> _Screenshot and code edit data_

□ □ □ □ □

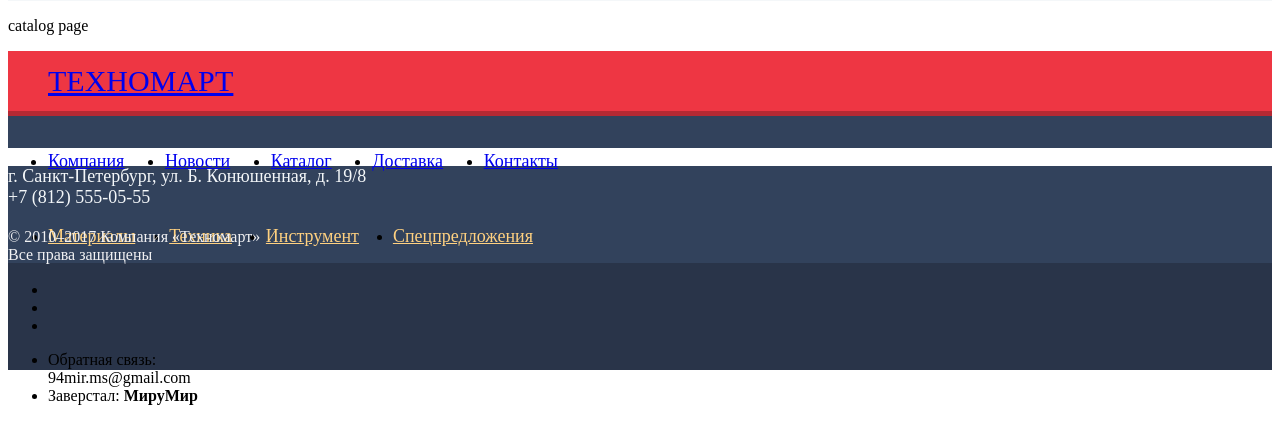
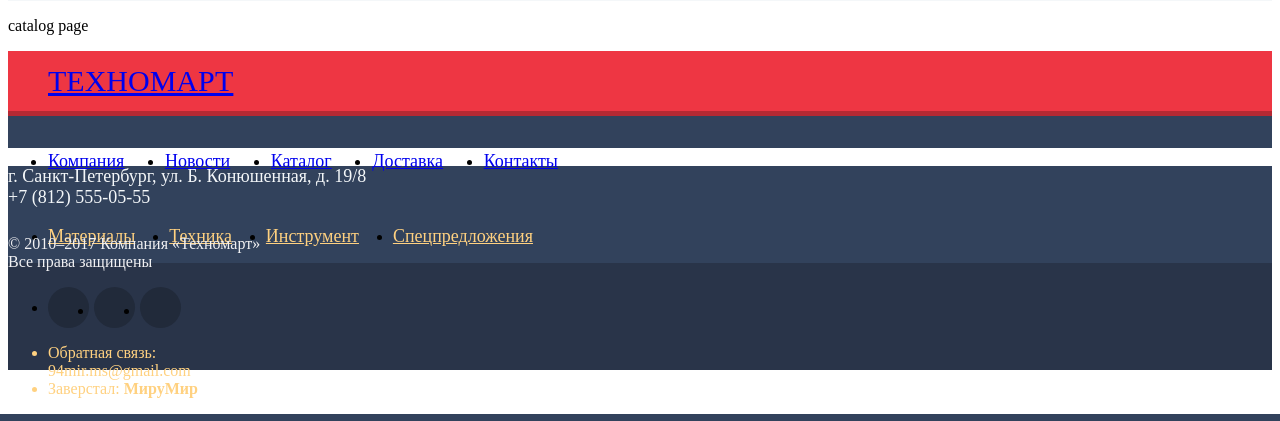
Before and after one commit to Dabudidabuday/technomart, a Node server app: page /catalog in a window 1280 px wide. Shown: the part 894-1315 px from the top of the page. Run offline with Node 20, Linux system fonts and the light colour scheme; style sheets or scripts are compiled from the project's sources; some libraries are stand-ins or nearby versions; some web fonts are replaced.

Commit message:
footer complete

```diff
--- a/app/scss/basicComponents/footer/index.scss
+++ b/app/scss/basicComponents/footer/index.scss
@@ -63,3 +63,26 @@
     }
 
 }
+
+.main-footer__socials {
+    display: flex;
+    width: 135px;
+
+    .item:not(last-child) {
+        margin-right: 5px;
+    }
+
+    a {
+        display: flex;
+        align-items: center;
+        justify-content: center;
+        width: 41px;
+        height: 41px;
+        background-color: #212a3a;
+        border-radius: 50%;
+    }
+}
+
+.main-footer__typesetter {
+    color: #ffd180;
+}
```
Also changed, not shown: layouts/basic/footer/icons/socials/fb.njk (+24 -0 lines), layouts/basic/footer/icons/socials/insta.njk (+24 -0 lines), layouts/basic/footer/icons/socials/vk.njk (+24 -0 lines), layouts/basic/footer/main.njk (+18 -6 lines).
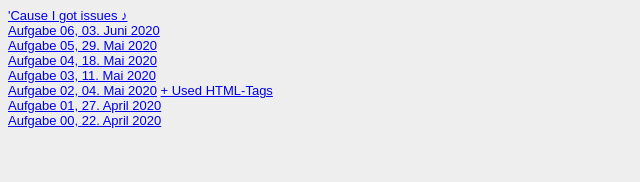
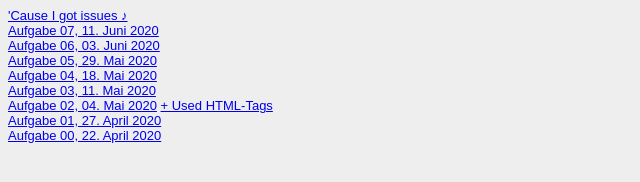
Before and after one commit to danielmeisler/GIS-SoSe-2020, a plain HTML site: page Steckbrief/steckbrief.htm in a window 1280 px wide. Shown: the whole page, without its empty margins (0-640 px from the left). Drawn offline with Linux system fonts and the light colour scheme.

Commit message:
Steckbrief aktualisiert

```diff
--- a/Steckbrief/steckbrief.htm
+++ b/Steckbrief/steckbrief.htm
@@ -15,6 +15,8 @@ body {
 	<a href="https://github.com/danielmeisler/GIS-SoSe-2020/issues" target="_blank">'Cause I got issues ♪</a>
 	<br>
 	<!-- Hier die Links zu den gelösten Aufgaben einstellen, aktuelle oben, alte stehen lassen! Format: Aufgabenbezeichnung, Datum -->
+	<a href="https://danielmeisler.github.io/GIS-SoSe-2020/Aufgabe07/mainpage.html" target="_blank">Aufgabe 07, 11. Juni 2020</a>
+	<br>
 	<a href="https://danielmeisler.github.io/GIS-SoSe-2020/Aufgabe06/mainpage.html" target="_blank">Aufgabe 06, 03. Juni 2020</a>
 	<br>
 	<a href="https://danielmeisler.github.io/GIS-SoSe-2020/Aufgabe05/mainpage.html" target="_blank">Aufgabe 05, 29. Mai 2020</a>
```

□ □ □ □ □

> _Problem description_
Please say how many lines in the records above contain the string "basicComponents", giving no other words.

> _Task output_
2